__YOUR TASK__: Filter the records for "soundBtn" and keep each line that has it.

(Entries taken from a collection)
==================================================
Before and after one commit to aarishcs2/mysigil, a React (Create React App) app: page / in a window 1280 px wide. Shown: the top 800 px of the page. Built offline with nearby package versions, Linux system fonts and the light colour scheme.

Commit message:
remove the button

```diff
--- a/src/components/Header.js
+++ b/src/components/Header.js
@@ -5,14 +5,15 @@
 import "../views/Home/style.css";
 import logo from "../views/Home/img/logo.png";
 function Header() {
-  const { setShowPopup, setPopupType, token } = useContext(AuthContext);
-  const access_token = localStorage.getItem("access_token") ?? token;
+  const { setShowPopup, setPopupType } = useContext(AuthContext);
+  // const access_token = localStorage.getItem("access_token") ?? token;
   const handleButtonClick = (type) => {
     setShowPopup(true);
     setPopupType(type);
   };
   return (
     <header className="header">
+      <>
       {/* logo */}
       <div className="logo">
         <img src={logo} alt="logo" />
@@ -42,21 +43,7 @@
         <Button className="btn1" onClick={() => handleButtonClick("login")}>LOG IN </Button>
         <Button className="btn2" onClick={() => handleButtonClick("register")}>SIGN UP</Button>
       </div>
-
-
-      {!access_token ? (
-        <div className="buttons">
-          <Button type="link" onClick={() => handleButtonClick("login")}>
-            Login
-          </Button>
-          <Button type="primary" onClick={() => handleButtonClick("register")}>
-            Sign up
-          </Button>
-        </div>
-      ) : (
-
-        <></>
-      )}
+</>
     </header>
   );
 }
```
==================================================
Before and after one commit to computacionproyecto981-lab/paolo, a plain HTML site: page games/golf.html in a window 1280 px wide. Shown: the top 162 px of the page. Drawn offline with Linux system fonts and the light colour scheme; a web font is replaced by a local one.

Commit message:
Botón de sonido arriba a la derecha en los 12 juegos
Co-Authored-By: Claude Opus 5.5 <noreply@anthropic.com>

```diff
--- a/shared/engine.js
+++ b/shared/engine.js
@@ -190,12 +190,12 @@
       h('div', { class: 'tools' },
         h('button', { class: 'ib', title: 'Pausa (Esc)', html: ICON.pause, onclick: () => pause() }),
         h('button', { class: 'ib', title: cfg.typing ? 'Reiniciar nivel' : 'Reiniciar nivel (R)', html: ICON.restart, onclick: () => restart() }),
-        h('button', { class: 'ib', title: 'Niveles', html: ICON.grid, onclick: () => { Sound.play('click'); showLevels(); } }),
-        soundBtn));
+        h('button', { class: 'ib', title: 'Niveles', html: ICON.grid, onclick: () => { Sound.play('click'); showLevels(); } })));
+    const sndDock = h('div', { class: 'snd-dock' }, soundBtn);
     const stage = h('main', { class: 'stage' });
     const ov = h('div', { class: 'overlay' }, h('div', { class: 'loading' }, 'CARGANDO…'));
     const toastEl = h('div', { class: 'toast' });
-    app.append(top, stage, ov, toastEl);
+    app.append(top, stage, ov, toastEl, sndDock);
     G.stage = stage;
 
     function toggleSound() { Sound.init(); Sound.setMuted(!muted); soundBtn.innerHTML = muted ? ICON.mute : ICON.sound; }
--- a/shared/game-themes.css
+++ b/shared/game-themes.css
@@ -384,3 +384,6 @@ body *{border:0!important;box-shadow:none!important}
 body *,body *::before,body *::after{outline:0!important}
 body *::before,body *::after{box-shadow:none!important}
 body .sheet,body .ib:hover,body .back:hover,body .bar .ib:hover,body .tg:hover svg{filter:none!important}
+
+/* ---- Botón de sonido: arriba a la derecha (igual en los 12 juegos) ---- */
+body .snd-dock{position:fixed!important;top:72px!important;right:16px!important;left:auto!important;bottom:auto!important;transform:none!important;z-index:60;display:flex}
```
==================================================
__ANSWER FOR THE TASK__:
-        soundBtn));
+    const sndDock = h('div', { class: 'snd-dock' }, soundBtn);
     function toggleSound() { Sound.init(); Sound.setMuted(!muted); soundBtn.innerHTML = muted ? ICON.mute : ICON.sound; }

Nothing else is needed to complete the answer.